**WHAT THE TASK REQUIRES**
Go through the entries below and collect each line with the string "PlanAndPGLStudentLoanMonthly" in it.
================
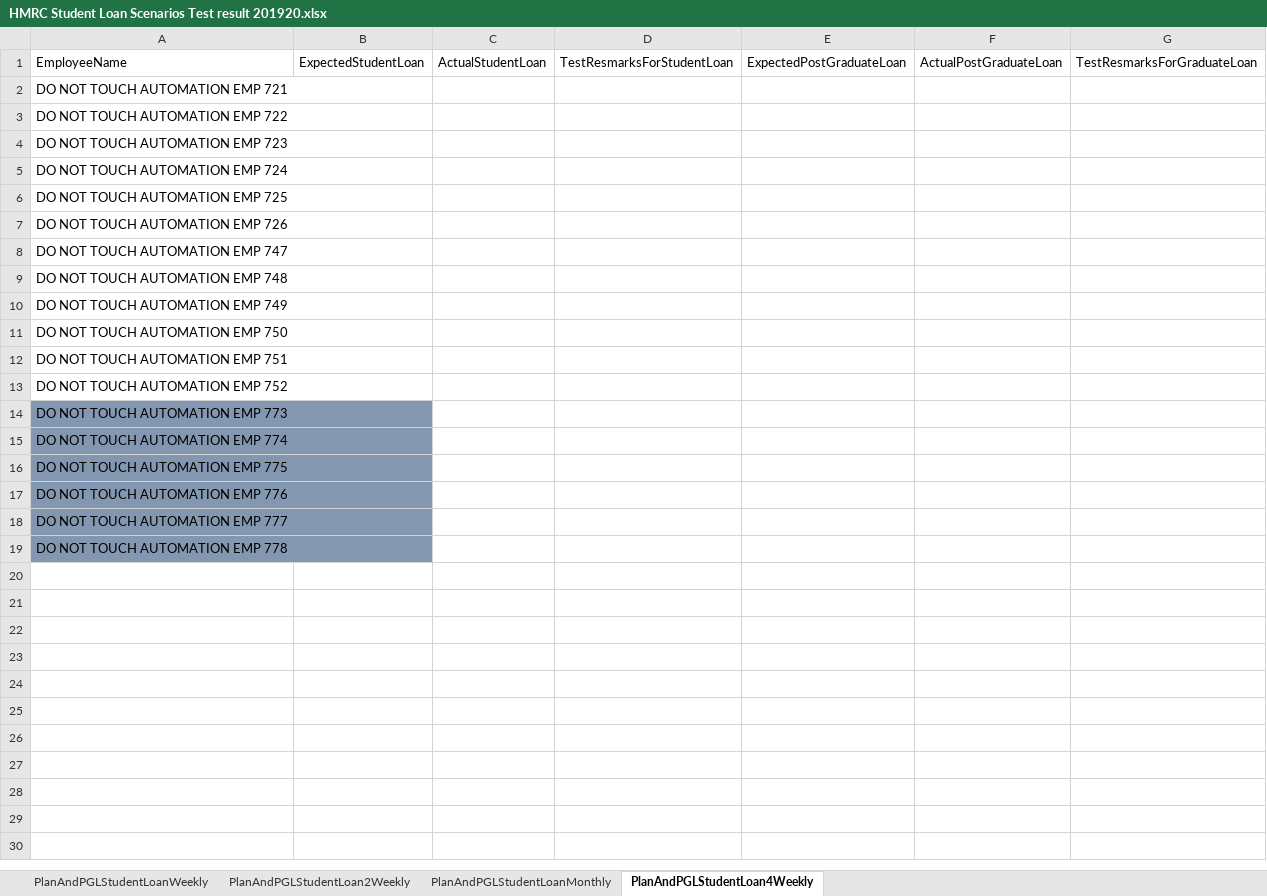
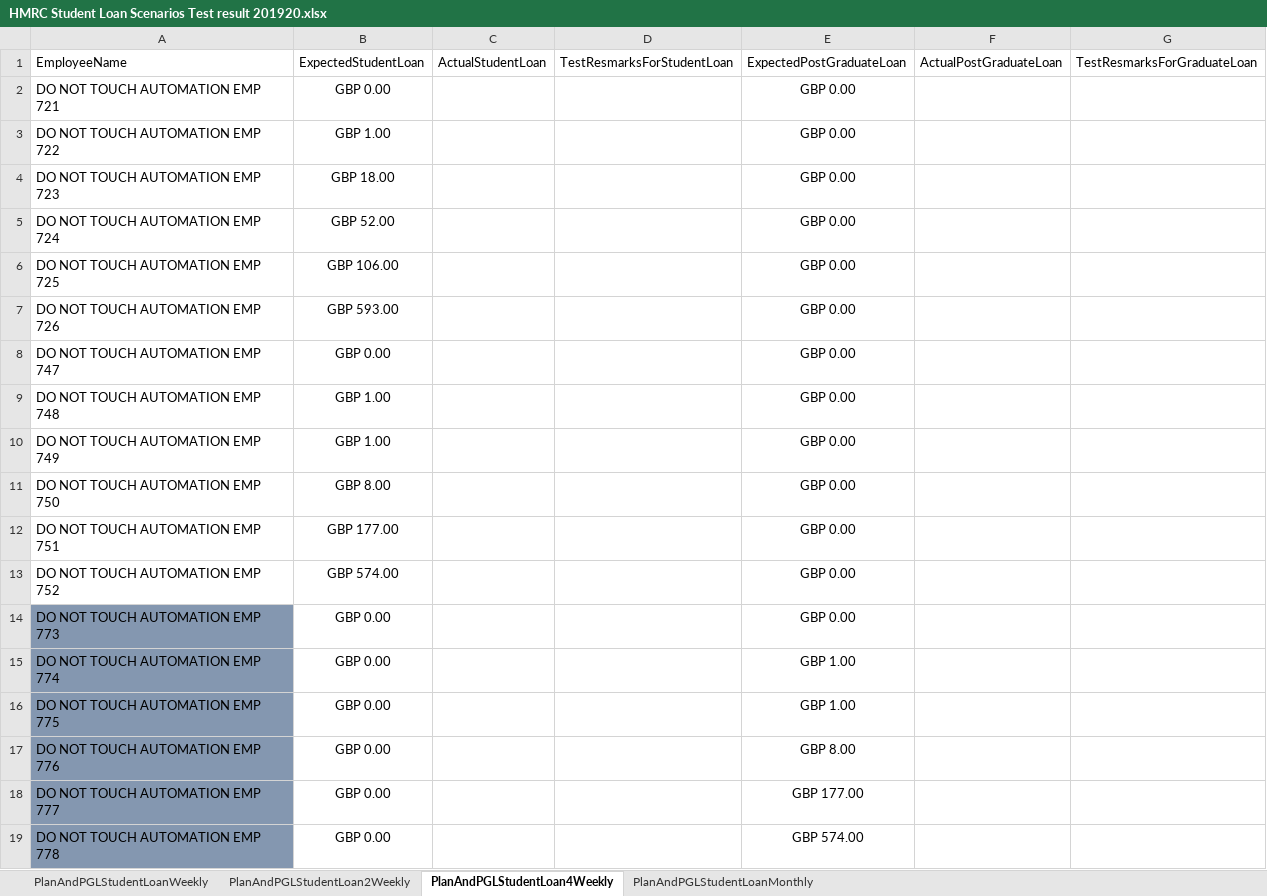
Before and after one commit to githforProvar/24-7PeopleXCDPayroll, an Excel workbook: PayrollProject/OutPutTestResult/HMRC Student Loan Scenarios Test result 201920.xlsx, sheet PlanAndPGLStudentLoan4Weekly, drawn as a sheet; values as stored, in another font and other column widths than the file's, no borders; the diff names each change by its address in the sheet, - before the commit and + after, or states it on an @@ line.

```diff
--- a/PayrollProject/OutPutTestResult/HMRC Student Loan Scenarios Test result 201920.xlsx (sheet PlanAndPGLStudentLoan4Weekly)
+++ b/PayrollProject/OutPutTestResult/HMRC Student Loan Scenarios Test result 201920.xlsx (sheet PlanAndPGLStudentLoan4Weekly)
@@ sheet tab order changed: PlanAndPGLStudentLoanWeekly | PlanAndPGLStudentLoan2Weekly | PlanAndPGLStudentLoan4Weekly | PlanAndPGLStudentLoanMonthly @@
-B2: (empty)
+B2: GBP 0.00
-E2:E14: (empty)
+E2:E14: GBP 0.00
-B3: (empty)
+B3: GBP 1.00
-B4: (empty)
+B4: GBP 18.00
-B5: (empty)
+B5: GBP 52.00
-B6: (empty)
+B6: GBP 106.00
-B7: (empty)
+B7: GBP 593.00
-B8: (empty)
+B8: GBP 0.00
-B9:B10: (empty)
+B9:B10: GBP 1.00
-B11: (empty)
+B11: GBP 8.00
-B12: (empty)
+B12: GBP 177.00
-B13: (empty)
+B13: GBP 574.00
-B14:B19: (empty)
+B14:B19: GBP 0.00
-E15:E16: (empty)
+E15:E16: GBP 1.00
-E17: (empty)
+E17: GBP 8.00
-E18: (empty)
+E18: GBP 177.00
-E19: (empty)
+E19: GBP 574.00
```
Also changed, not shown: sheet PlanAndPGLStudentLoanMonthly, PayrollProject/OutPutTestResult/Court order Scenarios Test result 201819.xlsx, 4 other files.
================
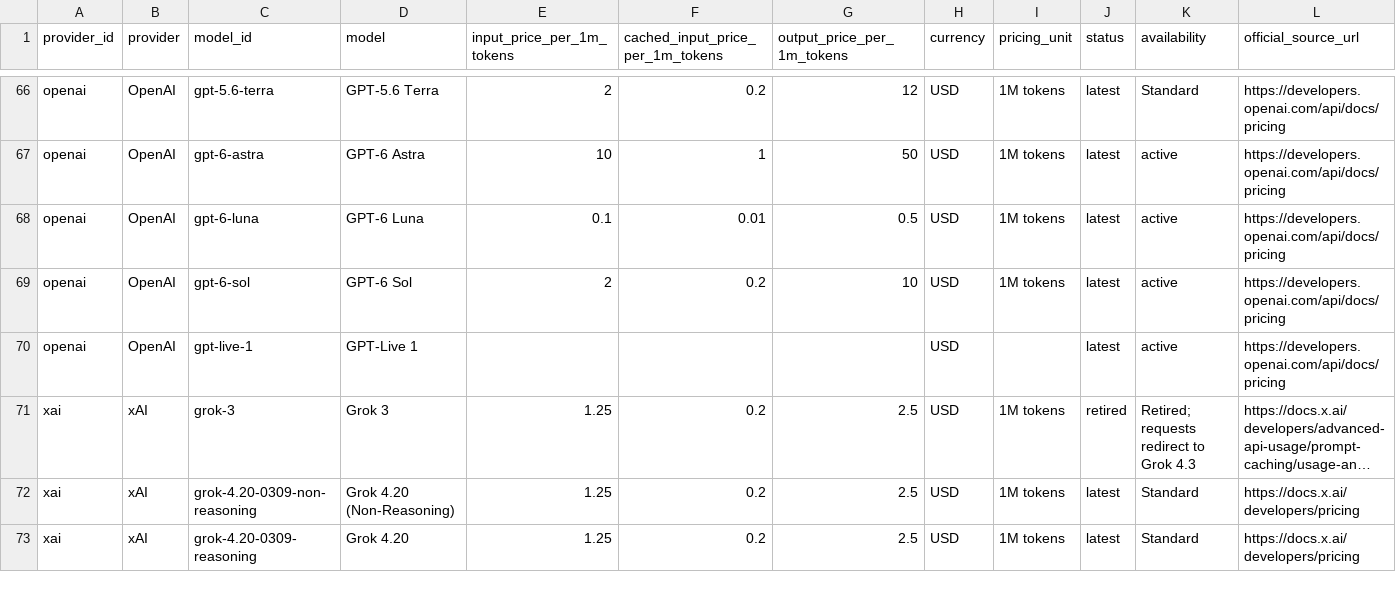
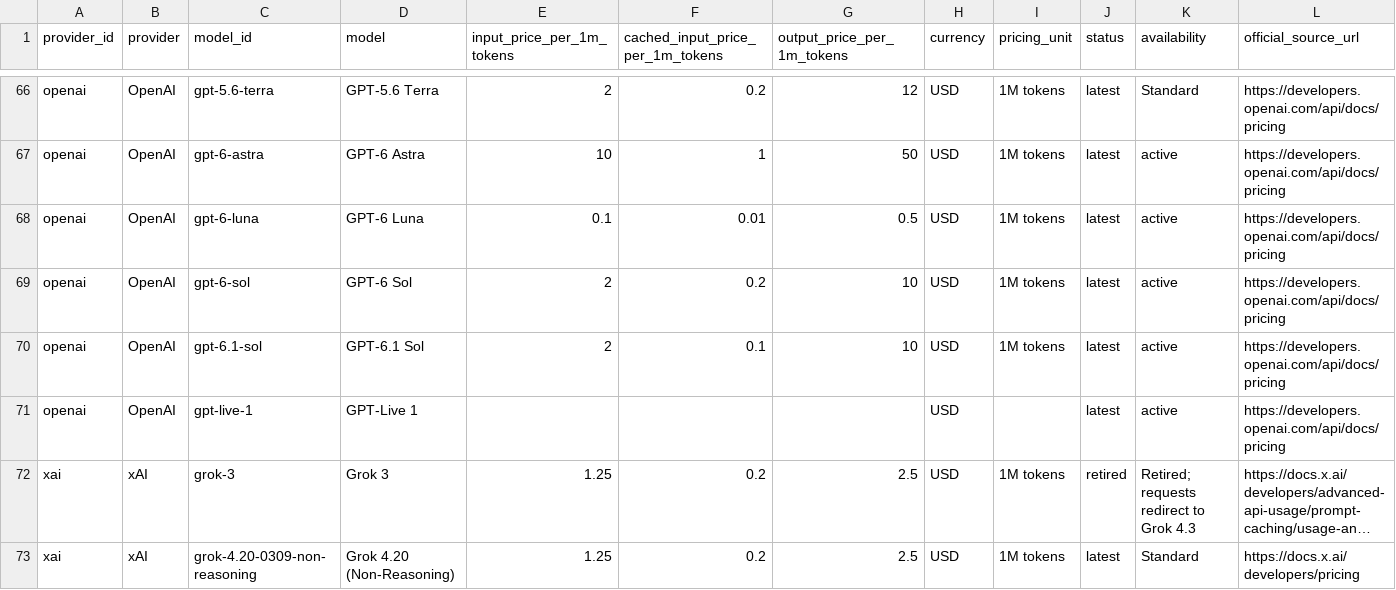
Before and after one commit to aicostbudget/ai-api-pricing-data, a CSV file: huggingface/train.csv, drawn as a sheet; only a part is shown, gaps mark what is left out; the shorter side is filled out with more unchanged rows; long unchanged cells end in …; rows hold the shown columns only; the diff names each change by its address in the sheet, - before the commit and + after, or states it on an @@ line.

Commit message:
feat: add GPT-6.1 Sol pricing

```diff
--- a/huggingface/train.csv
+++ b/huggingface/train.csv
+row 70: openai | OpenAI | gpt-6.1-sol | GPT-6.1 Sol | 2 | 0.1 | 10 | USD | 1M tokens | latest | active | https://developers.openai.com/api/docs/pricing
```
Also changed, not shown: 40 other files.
================
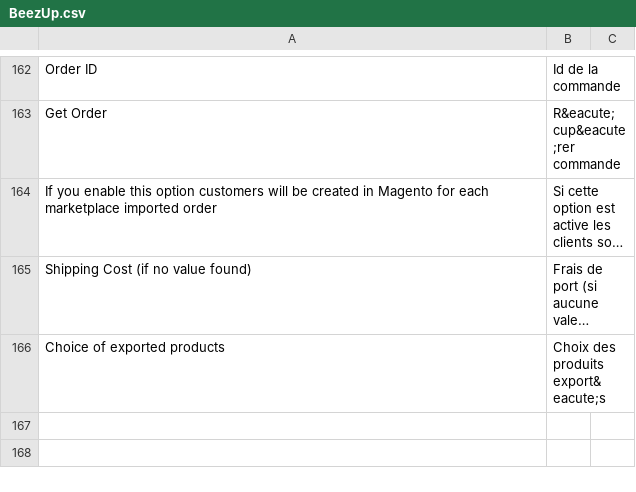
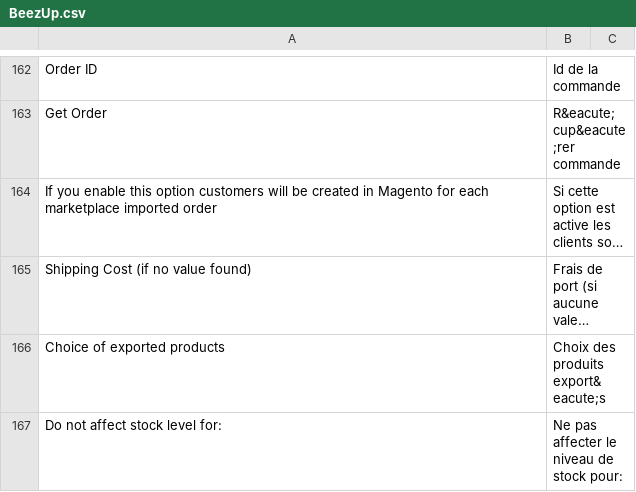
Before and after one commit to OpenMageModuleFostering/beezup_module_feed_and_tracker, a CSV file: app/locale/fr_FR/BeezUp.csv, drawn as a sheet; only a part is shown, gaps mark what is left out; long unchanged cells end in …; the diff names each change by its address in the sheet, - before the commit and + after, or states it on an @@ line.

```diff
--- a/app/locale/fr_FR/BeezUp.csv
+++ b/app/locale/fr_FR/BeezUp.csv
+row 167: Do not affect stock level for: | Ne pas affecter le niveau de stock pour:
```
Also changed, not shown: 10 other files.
================
**FINAL ANSWER**
@@ sheet tab order changed: PlanAndPGLStudentLoanWeekly | PlanAndPGLStudentLoan2Weekly | PlanAndPGLStudentLoan4Weekly | PlanAndPGLStudentLoanMonthly @@
Also changed, not shown: sheet PlanAndPGLStudentLoanMonthly, PayrollProject/OutPutTestResult/Court order Scenarios Test result 201819.xlsx, 4 other files.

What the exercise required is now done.